PROVIDED RECORDS Start Marker
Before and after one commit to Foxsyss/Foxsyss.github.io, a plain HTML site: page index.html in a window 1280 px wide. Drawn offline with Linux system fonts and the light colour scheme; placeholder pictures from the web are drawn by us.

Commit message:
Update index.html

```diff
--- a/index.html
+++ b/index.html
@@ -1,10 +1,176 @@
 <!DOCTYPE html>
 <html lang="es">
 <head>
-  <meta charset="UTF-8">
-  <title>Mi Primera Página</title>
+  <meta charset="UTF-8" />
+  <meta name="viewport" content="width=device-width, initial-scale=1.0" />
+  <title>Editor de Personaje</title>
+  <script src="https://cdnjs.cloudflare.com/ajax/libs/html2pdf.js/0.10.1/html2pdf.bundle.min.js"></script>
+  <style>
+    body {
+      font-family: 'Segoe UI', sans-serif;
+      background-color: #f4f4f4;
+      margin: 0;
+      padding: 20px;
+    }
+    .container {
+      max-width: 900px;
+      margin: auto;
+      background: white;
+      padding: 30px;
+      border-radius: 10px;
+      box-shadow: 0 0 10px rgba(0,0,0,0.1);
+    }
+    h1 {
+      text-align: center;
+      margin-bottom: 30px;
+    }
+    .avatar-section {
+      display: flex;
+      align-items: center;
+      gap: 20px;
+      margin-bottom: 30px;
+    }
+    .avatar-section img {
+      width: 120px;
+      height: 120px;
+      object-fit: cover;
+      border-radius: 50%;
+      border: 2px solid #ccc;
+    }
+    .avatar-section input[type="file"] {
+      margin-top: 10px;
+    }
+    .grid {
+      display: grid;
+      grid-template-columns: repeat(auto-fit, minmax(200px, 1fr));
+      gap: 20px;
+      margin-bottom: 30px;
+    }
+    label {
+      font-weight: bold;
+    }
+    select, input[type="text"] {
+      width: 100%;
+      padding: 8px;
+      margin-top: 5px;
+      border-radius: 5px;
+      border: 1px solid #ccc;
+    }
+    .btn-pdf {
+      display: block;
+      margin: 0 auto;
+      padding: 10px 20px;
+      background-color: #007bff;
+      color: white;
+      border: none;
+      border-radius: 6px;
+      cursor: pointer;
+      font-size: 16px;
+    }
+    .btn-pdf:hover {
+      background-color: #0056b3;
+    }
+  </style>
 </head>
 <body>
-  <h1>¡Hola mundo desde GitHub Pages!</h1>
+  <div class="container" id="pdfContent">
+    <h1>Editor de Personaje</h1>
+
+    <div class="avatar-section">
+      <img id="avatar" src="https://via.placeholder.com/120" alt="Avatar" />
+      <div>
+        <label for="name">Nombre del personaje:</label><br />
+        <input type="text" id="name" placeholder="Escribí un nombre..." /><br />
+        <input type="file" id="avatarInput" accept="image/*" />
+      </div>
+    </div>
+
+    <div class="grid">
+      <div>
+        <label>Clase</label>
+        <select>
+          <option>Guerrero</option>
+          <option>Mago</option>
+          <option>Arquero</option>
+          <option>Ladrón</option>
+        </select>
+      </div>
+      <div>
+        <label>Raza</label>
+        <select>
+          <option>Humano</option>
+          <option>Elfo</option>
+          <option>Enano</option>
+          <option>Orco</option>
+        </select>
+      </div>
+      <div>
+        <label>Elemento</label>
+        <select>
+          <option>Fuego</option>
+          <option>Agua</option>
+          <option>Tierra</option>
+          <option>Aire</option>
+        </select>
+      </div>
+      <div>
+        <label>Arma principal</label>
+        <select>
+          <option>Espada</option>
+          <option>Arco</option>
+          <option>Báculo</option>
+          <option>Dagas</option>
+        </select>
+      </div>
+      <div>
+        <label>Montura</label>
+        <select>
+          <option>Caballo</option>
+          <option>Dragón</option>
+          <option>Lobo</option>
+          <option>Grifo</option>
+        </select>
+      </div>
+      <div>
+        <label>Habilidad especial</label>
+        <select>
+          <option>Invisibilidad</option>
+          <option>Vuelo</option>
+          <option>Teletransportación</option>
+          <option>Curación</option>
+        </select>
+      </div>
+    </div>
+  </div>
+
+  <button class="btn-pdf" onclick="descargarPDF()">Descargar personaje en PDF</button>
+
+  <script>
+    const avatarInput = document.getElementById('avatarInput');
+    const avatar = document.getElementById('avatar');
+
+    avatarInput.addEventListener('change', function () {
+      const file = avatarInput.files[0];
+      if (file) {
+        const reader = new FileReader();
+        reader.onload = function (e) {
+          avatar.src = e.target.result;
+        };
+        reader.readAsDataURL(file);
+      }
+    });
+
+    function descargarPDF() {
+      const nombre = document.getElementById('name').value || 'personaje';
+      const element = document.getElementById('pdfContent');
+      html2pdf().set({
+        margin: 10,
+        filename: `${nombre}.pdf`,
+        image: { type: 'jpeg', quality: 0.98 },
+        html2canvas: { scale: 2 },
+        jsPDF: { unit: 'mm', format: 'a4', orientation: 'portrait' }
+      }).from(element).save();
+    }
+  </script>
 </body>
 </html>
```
PROVIDED RECORDS End Marker
PROVIDED RECORDS Start Marker
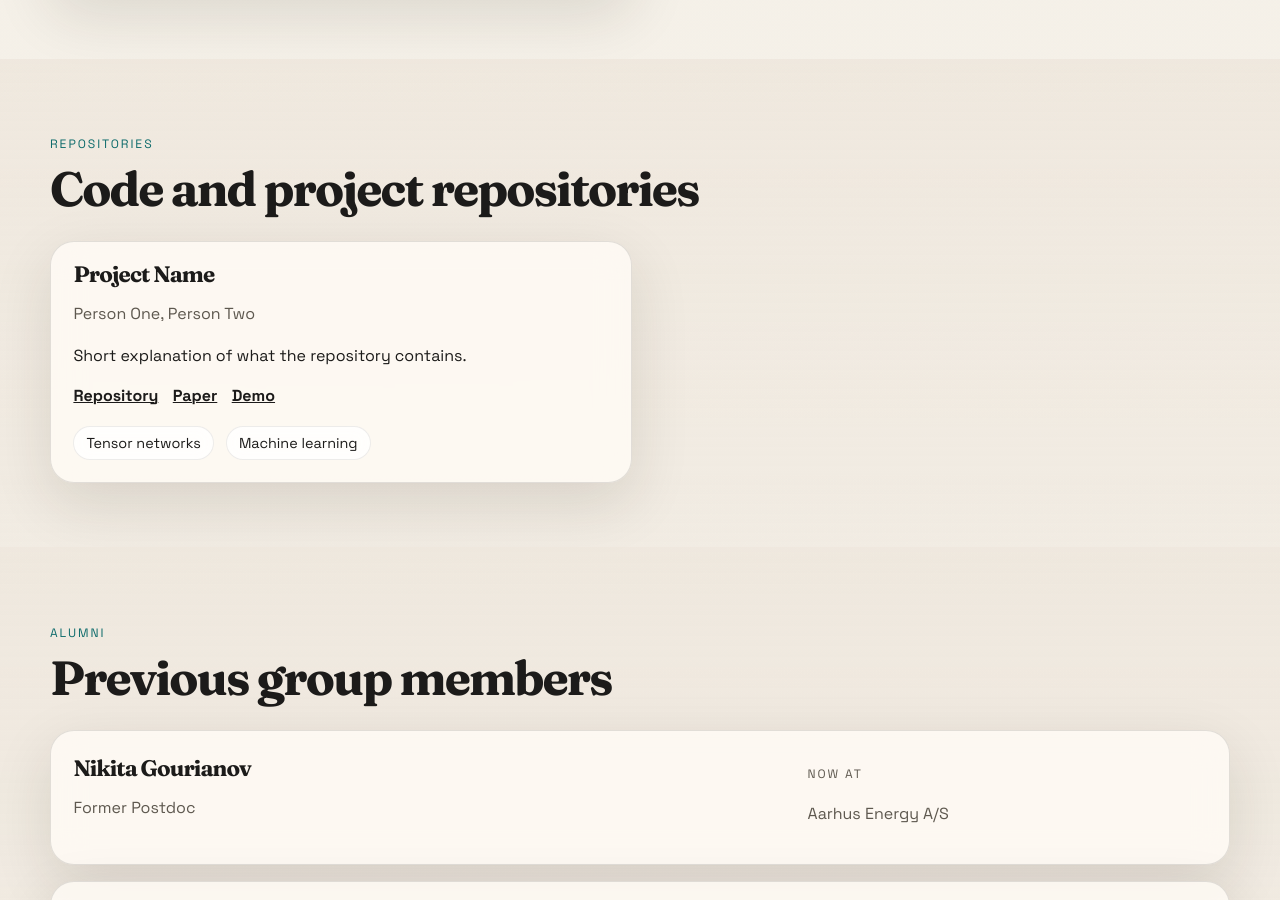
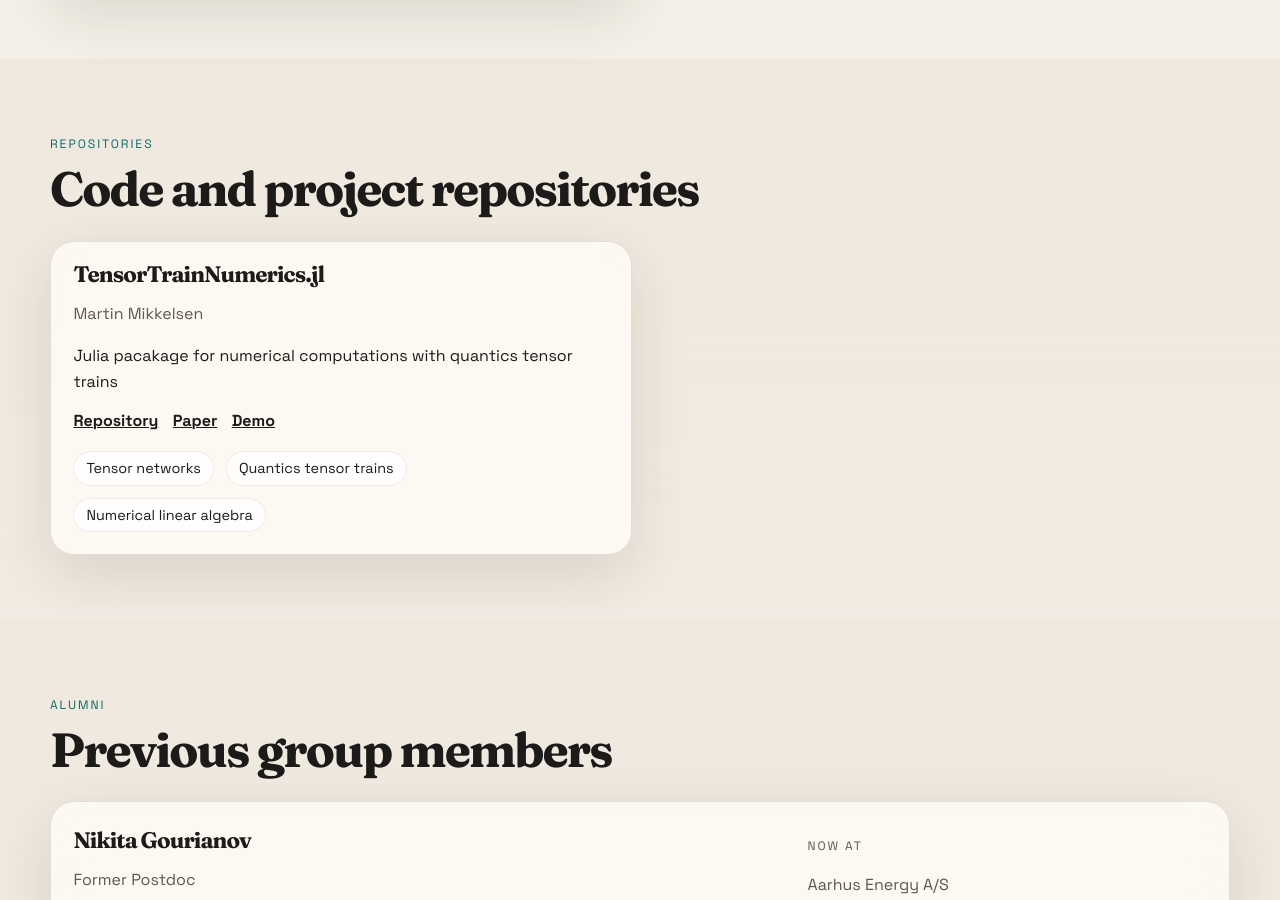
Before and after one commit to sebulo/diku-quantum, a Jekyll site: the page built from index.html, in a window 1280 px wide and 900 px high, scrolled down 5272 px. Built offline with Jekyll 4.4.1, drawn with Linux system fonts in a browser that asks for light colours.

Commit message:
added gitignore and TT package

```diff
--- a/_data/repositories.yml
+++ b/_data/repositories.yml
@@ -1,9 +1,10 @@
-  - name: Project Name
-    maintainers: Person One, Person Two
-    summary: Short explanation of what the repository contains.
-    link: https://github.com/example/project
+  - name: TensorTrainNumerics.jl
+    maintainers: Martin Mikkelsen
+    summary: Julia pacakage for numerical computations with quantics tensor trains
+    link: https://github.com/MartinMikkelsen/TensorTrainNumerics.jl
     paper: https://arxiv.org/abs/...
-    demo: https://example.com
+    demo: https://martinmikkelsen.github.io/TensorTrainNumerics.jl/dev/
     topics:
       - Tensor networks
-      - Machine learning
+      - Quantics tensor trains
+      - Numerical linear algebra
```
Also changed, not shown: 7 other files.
PROVIDED RECORDS End Marker
PROVIDED RECORDS Start Marker
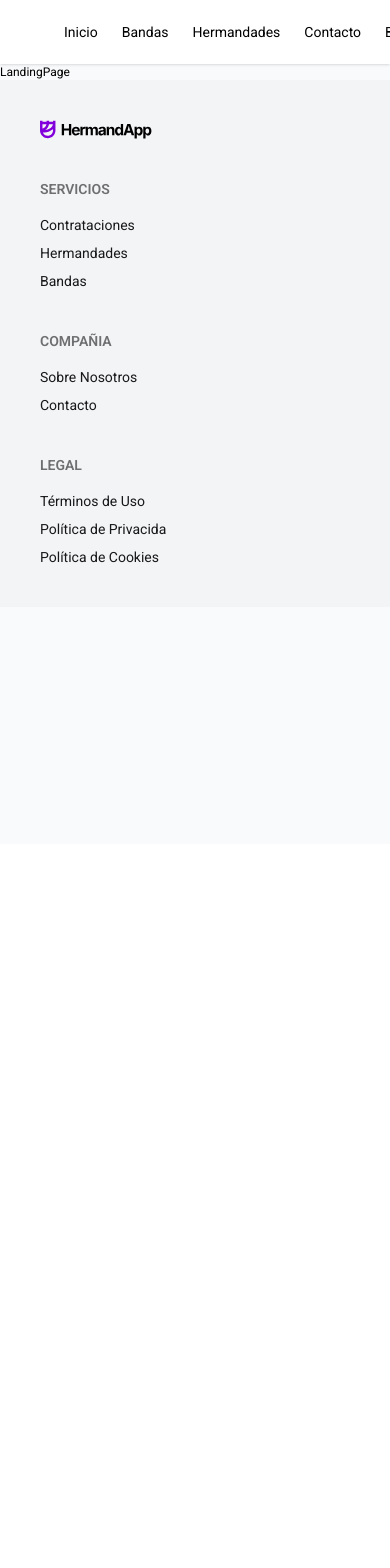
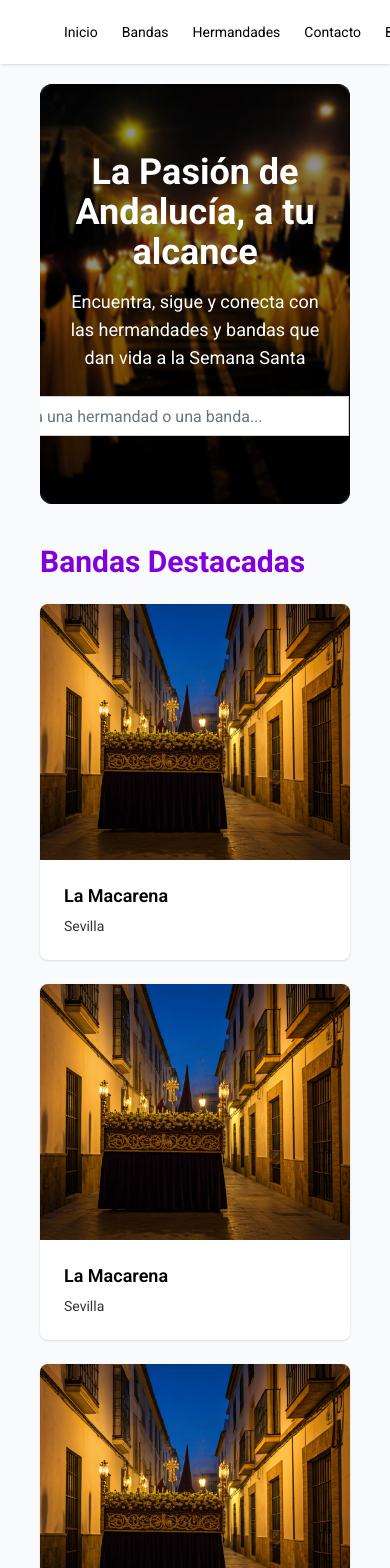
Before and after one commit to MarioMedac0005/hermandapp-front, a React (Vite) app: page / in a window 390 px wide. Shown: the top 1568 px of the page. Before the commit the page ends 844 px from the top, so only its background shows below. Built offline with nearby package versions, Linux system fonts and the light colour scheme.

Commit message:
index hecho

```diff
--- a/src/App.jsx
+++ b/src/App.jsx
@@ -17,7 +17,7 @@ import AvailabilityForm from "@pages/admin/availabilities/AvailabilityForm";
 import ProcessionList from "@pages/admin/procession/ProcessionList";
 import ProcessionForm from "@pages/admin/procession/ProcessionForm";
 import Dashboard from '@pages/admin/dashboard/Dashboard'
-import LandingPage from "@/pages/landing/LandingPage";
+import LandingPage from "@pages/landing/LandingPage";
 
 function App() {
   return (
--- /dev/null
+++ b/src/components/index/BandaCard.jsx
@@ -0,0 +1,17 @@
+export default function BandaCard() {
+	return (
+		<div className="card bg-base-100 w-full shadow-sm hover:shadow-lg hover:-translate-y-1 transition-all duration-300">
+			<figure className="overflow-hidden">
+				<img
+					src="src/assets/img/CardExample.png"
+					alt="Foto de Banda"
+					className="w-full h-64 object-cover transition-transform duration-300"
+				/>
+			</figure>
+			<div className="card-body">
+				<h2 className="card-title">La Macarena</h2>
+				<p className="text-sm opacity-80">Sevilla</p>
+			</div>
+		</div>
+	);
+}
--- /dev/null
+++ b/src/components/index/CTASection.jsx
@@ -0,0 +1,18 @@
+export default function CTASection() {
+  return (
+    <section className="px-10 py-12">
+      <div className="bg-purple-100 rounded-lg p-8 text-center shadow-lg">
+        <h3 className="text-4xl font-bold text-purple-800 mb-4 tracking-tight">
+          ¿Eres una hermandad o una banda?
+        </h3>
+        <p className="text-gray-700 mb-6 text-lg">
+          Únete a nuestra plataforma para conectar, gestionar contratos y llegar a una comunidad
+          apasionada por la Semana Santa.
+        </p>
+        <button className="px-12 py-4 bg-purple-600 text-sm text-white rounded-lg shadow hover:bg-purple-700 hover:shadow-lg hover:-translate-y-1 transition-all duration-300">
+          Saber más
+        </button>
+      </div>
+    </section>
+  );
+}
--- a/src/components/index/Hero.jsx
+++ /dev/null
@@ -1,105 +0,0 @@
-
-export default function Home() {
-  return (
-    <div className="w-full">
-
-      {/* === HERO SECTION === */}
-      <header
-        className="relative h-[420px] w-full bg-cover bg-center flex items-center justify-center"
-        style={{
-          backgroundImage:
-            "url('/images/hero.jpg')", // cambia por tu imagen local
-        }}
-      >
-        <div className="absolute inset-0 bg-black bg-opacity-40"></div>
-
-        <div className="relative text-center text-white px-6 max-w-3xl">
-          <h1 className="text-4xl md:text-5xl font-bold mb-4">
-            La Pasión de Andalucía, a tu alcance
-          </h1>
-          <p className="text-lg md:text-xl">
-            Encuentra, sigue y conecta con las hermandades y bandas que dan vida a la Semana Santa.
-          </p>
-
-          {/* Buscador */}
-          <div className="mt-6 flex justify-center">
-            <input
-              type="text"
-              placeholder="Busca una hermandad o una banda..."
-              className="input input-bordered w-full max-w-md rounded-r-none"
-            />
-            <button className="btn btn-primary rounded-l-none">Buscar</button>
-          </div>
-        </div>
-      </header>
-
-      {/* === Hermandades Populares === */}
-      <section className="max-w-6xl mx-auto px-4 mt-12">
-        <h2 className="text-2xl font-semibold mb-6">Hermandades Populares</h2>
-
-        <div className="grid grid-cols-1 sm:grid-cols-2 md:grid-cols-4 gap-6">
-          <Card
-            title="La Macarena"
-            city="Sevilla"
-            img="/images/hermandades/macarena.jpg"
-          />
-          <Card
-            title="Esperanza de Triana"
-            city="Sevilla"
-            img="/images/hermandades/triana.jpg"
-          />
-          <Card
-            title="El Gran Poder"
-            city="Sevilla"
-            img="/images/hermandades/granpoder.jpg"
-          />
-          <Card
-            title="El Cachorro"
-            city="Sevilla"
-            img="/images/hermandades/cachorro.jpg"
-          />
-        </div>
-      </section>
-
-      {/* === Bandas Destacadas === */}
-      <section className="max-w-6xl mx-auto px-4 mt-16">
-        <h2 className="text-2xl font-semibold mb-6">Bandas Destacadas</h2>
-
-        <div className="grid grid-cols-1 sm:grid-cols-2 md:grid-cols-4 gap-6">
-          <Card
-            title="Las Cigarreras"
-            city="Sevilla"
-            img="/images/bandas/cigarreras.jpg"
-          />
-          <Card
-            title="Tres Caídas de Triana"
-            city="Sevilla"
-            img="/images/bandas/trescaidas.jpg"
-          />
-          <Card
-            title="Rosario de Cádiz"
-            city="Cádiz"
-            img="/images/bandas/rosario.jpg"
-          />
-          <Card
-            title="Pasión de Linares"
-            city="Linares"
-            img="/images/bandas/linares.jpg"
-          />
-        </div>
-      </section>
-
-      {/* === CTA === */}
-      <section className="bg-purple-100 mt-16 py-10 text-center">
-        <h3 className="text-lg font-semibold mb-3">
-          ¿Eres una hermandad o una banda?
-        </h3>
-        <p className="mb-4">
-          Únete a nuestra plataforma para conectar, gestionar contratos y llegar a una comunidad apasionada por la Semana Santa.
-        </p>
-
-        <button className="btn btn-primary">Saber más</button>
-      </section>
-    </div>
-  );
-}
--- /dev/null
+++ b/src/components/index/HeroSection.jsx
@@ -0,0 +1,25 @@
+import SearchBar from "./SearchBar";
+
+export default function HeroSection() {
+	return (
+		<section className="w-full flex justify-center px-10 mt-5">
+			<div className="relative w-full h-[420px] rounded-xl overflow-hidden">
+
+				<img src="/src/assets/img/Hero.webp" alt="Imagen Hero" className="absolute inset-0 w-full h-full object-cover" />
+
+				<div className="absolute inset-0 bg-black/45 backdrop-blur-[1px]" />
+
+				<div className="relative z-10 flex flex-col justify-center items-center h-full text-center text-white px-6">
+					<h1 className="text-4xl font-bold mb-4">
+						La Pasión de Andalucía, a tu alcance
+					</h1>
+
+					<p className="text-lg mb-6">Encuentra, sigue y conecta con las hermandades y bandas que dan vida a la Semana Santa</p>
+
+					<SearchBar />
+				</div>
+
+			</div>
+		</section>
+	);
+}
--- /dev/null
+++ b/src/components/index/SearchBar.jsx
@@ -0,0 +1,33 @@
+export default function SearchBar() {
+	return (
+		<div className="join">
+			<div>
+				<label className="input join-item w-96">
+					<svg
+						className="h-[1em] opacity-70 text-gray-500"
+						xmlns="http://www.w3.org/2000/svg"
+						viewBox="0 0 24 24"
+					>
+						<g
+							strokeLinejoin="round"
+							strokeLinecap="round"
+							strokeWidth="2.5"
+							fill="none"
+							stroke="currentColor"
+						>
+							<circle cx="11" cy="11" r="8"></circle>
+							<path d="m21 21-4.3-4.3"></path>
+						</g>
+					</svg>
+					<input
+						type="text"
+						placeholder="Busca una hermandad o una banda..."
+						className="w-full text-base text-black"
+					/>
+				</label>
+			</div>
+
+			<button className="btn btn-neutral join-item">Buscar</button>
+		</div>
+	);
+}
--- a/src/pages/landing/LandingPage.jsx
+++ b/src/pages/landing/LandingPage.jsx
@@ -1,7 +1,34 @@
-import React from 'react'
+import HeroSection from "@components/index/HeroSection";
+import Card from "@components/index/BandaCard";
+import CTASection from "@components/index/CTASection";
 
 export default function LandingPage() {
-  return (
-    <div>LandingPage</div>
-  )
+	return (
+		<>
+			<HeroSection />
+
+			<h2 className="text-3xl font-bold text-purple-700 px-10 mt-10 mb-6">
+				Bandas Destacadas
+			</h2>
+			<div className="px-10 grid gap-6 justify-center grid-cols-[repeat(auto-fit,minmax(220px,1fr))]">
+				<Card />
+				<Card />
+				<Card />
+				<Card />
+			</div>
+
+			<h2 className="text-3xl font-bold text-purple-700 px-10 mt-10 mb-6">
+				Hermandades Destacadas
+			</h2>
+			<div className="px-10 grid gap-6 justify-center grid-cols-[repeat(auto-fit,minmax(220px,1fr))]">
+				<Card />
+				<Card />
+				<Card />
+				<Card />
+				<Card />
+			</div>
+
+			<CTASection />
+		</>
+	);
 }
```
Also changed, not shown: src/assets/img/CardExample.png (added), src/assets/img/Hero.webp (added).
PROVIDED RECORDS End Marker
> WORK INSTRUCTIONS
Determine how many lines of the listing above hold the word "export". Report that number without anything else.

> SOLVED PROBLEM
6